I always wonder about this kind of stuff. Sofia Vergara is everywhere right now — she’s by far the top-earning actress on television (she was actually the top-earning person on TV last year, ahead of Ashton Kutcher), she’s got the advertising world around her finger (and only somewhat because she’s bilingual), and she’s on one of the 15-or-so highest-rated shows on TV. You would think that she’d be a prime candidate to flip over to more starring film roles — in that Ad Age article, there’s a note about how the Hispanic market could represent $1.3 trillion in entertainment advertising across the next 10-15 years, for example. George Clooney was a beautiful person and made the jump from TV to films. Tom Hanks is less beautiful (more affable) and did the same. Katherine Heigl’s career has flatlined a bit, but she made the transition successfully in parts (comparing her and Vergara is essentially like apples and oranges, but it was a recent example). Jennifer Lopez, who many would contextually associate with Vergara, was on TV (theoretically) as a Fly Girl and now has an empire and endorsements only slightly behind the Modern Family star.

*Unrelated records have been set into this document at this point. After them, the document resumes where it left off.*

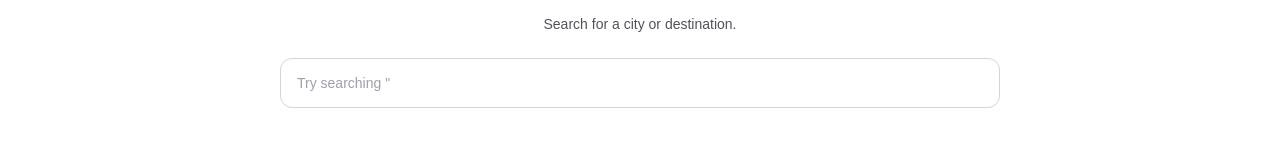
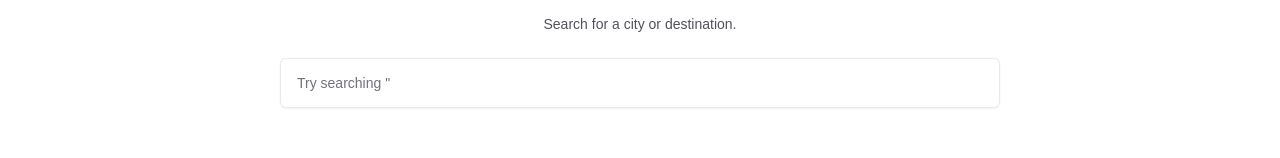
Before and after one commit to md-faizanahmad/trip_pulse, a Next.js app: page / in a window 1280 px wide. Shown: the part 394-552 px from the top of the page. Built offline with nearby package versions, Linux system fonts and the light colour scheme; no server answers.

Commit message:
feat: refine search bar visual design

```diff
--- a/src/components/destinations/DestinationSearch.tsx
+++ b/src/components/destinations/DestinationSearch.tsx
@@ -109,7 +109,7 @@ export default function DestinationSearch() {
               }
               autoComplete="off"
               aria-busy={isLoading}
-              className="w-full rounded-xl border border-zinc-300 bg-white px-4 py-3.5 pr-20 text-base sm:text-sm text-zinc-900 outline-none transition placeholder:text-zinc-400 focus:border-zinc-500 focus:ring-2 focus:ring-zinc-200 disabled:cursor-not-allowed disabled:bg-zinc-50 [&::-webkit-search-cancel-button]:hidden [&::-webkit-search-decoration]:hidden [&::-webkit-search-results-button]:hidden [&::-webkit-search-results-decoration]:hidden"
+              className="w-full rounded-md border border-zinc-200/80 bg-white/75 px-4 py-3.5 pr-20 text-base font-medium text-zinc-950 shadow-sm shadow-zinc-900/5 backdrop-blur-md outline-none transition duration-200 placeholder:text-zinc-500 focus:border-zinc-400 focus:bg-white/90 focus:shadow-md focus:shadow-zinc-900/10 focus:ring-1 focus:ring-zinc-300 disabled:cursor-not-allowed disabled:bg-zinc-100/70 sm:text-sm [&::-webkit-search-cancel-button]:hidden [&::-webkit-search-decoration]:hidden [&::-webkit-search-results-button]:hidden [&::-webkit-search-results-decoration]:hidden"
             />
 
             <div className="absolute inset-y-0 right-3 flex items-center gap-2">
```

Vergara has Chef (a Jon Favreau movie) and Heat (a Jason Statham movie) coming up; her character’s name in the latter is “D.D.” (think DD), which leads me to believe it could be a throw-away sexpot role, which is what she seemed to be cast in for Machete Kills (I didn’t actually see that movie). Otherwise she’s been in The Smurfs and New Year’s Eve, best I can recall. Could she top-line a rom-com? She’s on a sitcom and she’s attractive and gets a lot of attention from brands; the idea of her “playing in Peoria” seems to be less of a concern these days. I’d rather watch her stomp around for 82 minutes than Rachel McAdams or Elizabeth Banks, if I had my personal druthers; I assume other men would probably say the same — and one concern on the rom-com front has always been getting men in the door.

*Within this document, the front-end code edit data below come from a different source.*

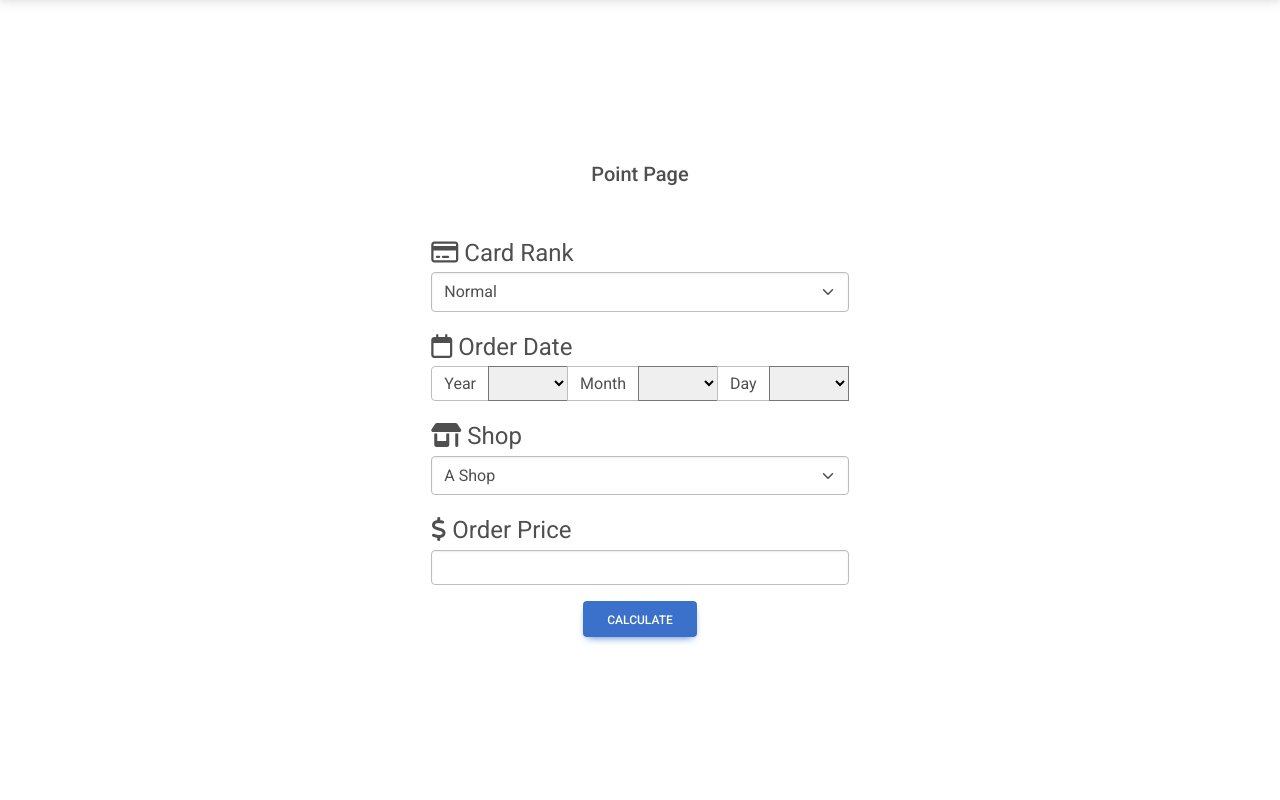
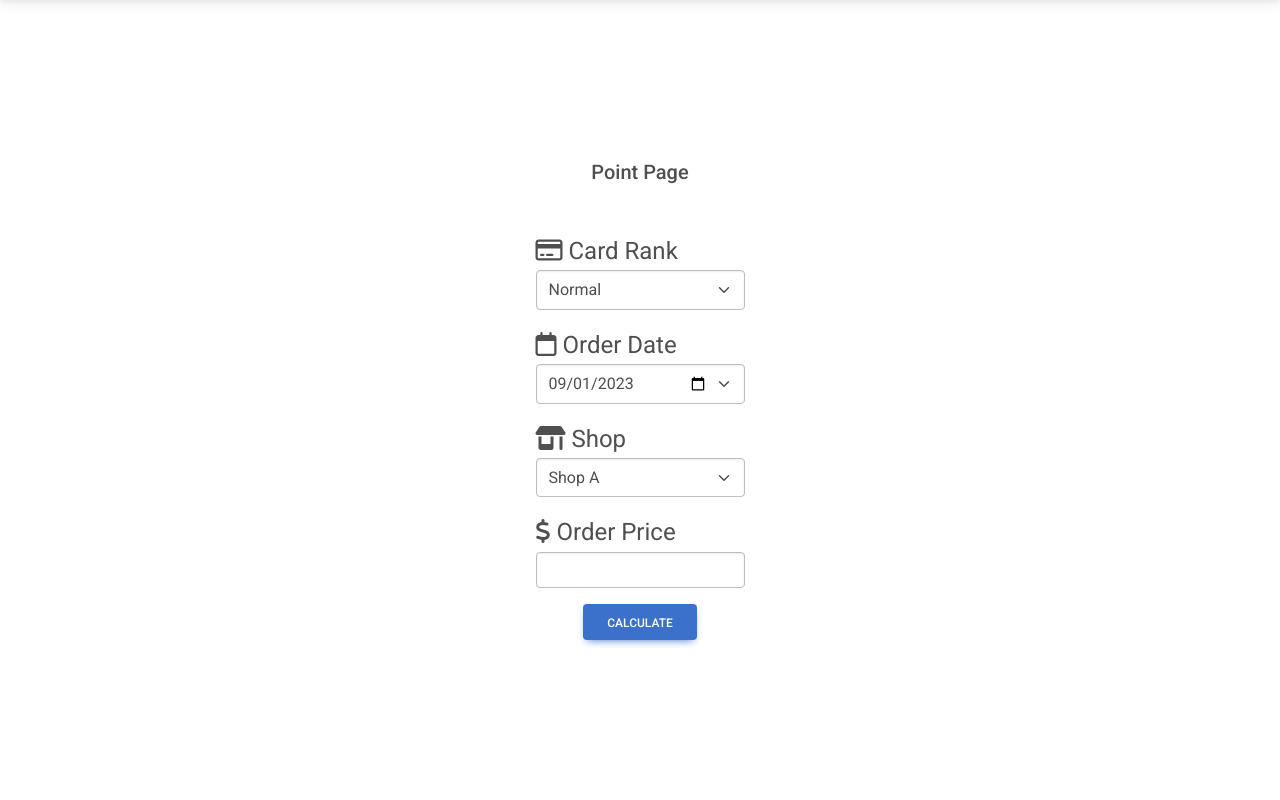
Before and after one commit to Hami1ton/rulebased-slim-mv, a Django app: page /pure_mvt/point in a window 1280 px wide. Shown: the part 59-859 px from the top of the page. Run offline with Django 4.2, Linux system fonts and the light colour scheme; lists and menus that the app fills with data are empty; some libraries are stand-ins or nearby versions.

Commit message:
add point form

```diff
--- /dev/null
+++ b/point_calculation/pure_mvt/forms.py
@@ -0,0 +1,35 @@
+from django import forms
+from datetime import date
+
+
+BIRTH_YEAR_CHOICES = ["1980", "1981", "1982"]
+
+CARD_LANK = [
+    ("1", "Normal"),
+    ("2", "Silber"),
+    ("3", "Gold")
+]
+
+SHOPS_LIST = [
+    ("1", "Shop A"),
+    ("2", "Shop B"),
+    ("3", "Shop C")
+]
+
+class PointCalculationForm(forms.Form):
+    card_rank = forms.ChoiceField(label="", choices=CARD_LANK, required=False)
+    order_date = forms.DateField(
+        input_formats="%m%d%y",
+        widget=forms.DateInput(attrs={"value":"2023-09-01", "type":"date"})
+    )
+    shop = forms.ChoiceField(label="", choices=SHOPS_LIST, required=False)
+    order_price = forms.IntegerField(label="")
+
+    def __init__(self, *args, **kwargs):
+        super().__init__(*args, **kwargs)
+        self.fields["card_rank"].widget.attrs.update({"class": "form-select mb-3"})
+        self.fields["shop"].widget.attrs.update({"class": "form-select mb-3"})
+        self.fields["order_date"].widget.attrs.update({
+            "class": "form-select mb-3"
+        })
+        self.fields["order_price"].widget.attrs.update({"class": "form-control mb-3"})
--- a/point_calculation/pure_mvt/templates/point.html
+++ b/point_calculation/pure_mvt/templates/point.html
@@ -2,59 +2,35 @@
 {% block content %}
 <div class="container">
     <div class="d-flex justify-content-center align-items-center" style="height: 100vh">
-        <form class="text-center">
+        <form class="text-center" action="" method="post">{% csrf_token %}
             <h5 class="mb-5">Point Page</h5>
 
             <!-- Card Rank -->
             <div style="font-size: 1.5rem; text-align: left;">
                 <div><i class="far fa-credit-card"></i> Card Rank</div>
             </div>
-            <select class="form-select mb-3">
-                <option value="1" selected>Normal</option>
-                <option value="2">Silver</option>
-                <option value="3">Gold</option>
-            </select>
+            {{ form.card_rank }}
 
             <!-- Order Date -->
             <div style="font-size: 1.5rem; text-align: left;">
                 <div><i class="far fa-calendar"></i> Order Date</div>
             </div>
-            <div class="input-group mb-3">
-                <span class="input-group-text">Year</span>
-                <select class="order-year" id="year" style="width: 5rem;">
-                </select>
-                <span class="input-group-text">Month</span>
-                <select class="order-month" id="month"  style="width: 5rem;">
-                </select>
-                <span class="input-group-text">Day</span>
-                <select class="order-day" id="day"  style="width: 5rem;">
-                </select>
-            </div>
+            {{ form.order_date }}
 
             <!-- Shop -->
             <div style="font-size: 1.5rem; text-align: left;">
                 <div><i class="fas fa-shop"></i> Shop</div>
             </div>
-            <select class="form-select mb-3">
-                <option value="1" selected>A Shop</option>
-                <option value="2">B Shop</option>
-                <option value="3">C Shop</option>
-            </select>
+            {{ form.shop }}
 
             <!-- Order Price -->
             <div style="font-size: 1.5rem; text-align: left;">
                 <div><i class="fas fa-dollar-sign"></i> Order Price</div>
             </div>
-            <div class="mb-3">
-                <input type="text" class="form-control" id="orderPrice"/>
-            </div>
+            {{ form.order_price }}
 
-            <button type="button" class="btn btn-primary">Calculate</button>
+            <button type="submit" class="btn btn-primary" >Calculate</button>
         </form>
     </div>
 </div>
-
-<script>
-console.log("Hello")
-</script>
 {% endblock %}
--- a/point_calculation/pure_mvt/views.py
+++ b/point_calculation/pure_mvt/views.py
@@ -1,8 +1,11 @@
 from django.shortcuts import render
 from django.template import loader
 
+from .forms import PointCalculationForm
+
 def point(request):
-    return render(request, "point.html")
+    f = PointCalculationForm()
+    return render(request, "point.html", {'form': f} )
 
 def history(request):
     return render(request, "history.html")
```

There is a current belief that television, not movies, is the best place for women in Hollywood these days:
“Because you’re allowed,” she says. “You’re allowed to make things for women on television and there’s not like … you don’t have to go through the humiliation of having made something directed at women. There it’s just accepted, whereas if it’s a feature, it’s like ‘So, talk to me about chick flicks.’”
That seemingly contradicts my previous idea, but I still wonder — is the issue that when Vergara is approached about doing films, all the slack-jawed dudes in LA want to sexualize her in a PG-13/R way as opposed to giving her some legit material? Or is it the old “TV is TV, movies are movies” stigma? (Johnny Depp did a little thing called 21 Jump Street back when, and Leo did a little thing called Growing Pains.) Maybe it’s all a gender double standard. Maybe she doesn’t hop into movies because of her fiancee’s impending political future. Or maybe she just likes to work a full year on Modern Family and then head to Greece, France, Mexico and South America with her time off. Whatever it is, though, I hope some young scribe out there has an idea for a rom-com (or even ensemble comedy) with a wise-cracking hot Latina. Seeing what numbers a Vergara-driven movie could post on ‘the big screen’ would be interesting.